Lithium, for example, is now one of the world’s fastest growing commodities due to the demand for Li-ion batteries. According to Chile’s largest lithium producer, SQM, the mineral’s growth rate is at 20%. In March, the company said its net income had reached $428m, an increase of more than 50% of the $278m the year before.
Cobalt is also garnering a lot of interest due to its scarcity but necessity in batteries for electric vehicles. According to figures from the London Metal Exchange, the price of cobalt has made a 22% gain already this year and a 250% gain since early 2017.
Furthermore, data from Mining Intelligence shows that worldwide cobalt drilling activity quadrupled in Q4 2017, accounting for 50% of total activity of battery materials worldwide.
Industry culture change
As time goes on and prices remain buoyant, as they are broadly expected to, could miners suffer a memory lapse and fall back into bad habits?
“They might,” says Cormack, “but probably not to the same extent.” This is because beyond fiscal prudence there are other factors at play in the mining sector today.
“The sustainability agenda has advanced in leaps and bounds,” he continues, “companies are now being sincere about how they carry out their operations.
“I think this is a very exciting time to be in the industry, there are some lessons learned from the past and mining firms have taken this on board and not only restructured their operations but the way they approach things.”
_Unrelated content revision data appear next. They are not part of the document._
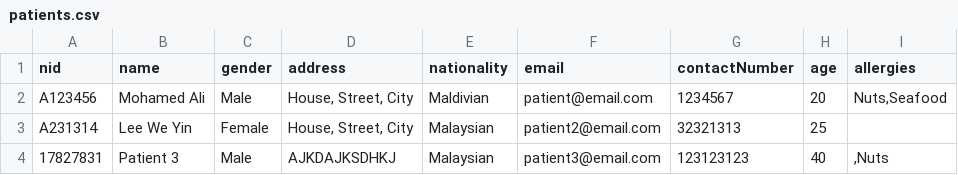
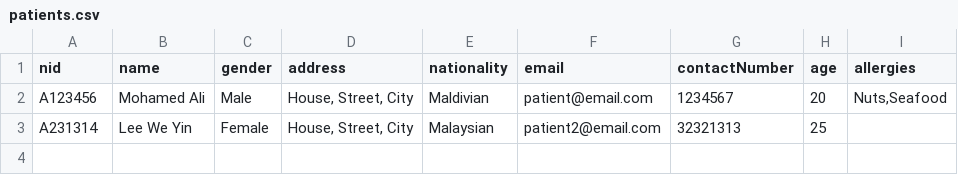
Before and after one commit to byytelope/emrproject, a CSV file: patients.csv, drawn as a sheet.

```diff
--- a/patients.csv
+++ b/patients.csv
@@ -3,2 +3 @@ nid,name,gender,address,nationality,email,contactNumber,age,allergies
 "A231314","Lee We Yin","Female","House, Street, City","Malaysian","patient2@email.com","32321313","25",""
-"17827831","Patient 3","Male","AJKDAJKSDHKJ","Malaysian","patient3@email.com","123123123","40",",Nuts"
```
Also changed, not shown: users.csv, 1 other file.
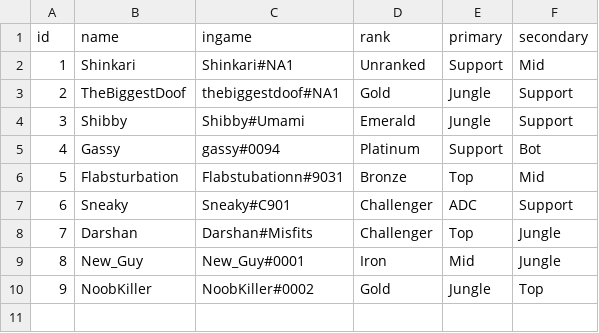
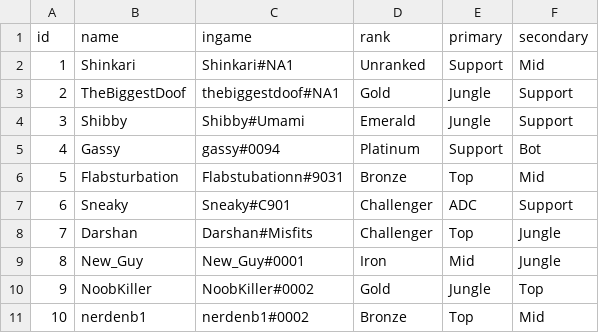
Before and after one commit to AErdenberger/League-Player-Organizer, a CSV file: data/Players.csv, drawn as a sheet; the diff names each change by its address in the sheet, - before the commit and + after, or states it on an @@ line.

Commit message:
Update Players.csv

```diff
--- a/data/Players.csv
+++ b/data/Players.csv
+row 11: 10 | nerdenb1 | nerdenb1#0002 | Bronze | Top | Mid
```
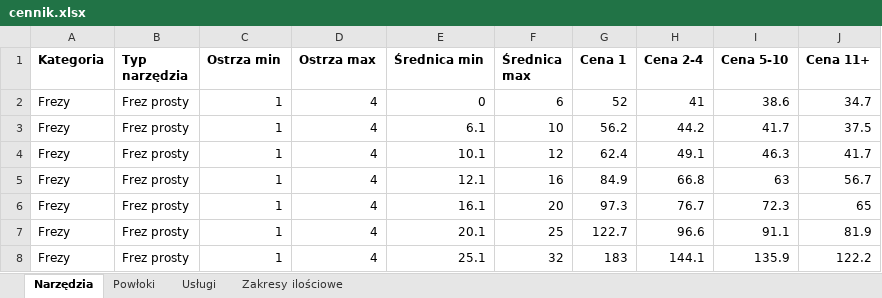
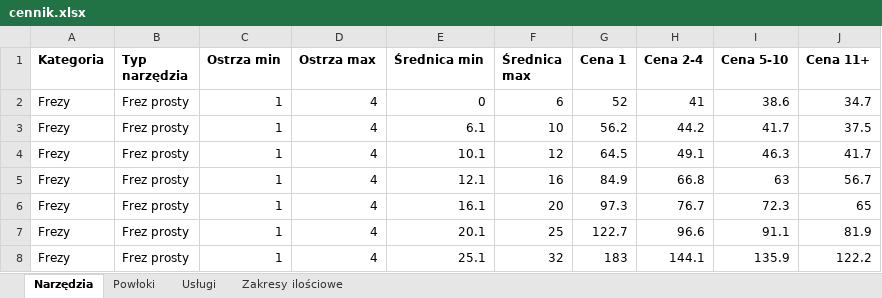
Before and after one commit to Bezu22/Ostrzomat, an Excel workbook: data/cennik.xlsx, sheet Narzędzia, drawn as a sheet; only a part is shown; values as stored, in another font and other column widths than the file's, no borders; the diff names each change by its address in the sheet, - before the commit and + after, or states it on an @@ line.

```diff
--- a/data/cennik.xlsx (sheet Narzędzia)
+++ b/data/cennik.xlsx (sheet Narzędzia)
-G4 (Cena 1): 62.4
+G4 (Cena 1): 64.5
```
Also changed, not shown: 3 other files.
This is as far reaching, he says, as mining firms working towards greater diversity of their boards for better scrutiny and delivery of shareholder value, investments in innovation, automation and technology, as well as looking to learn lessons from other sectors, including the automotive and agriculture.
“We are seeing a huge interest and traction on how to use technology to optimise more effectively and efficiently and to future-proof companies against potential commodity downturns,” he adds.
Though this is less prevalent in coal mining, according to Stevenson. “We haven’t seen a lot of remote operations and AI in the coal space for varied reasons,” he says, “but the biggest being that we are still coming out of a time where there was no money to spend and technology still requires an upfront cost”.
This new interest in doing things differently has also extended to local community engagement and environmental responsibility, says McCormack, with companies looking at options such as in-situ excavation to minimise their impact.
It seems that, after a tumultuous period of low commodity prices and high public scrutiny, many mining firms are focused on understanding how to manage their key risks – commodity prices, permitting, access to capital and social licence to operate – in a more sustainable way to avoid, among other things, reputational damage and financial loss.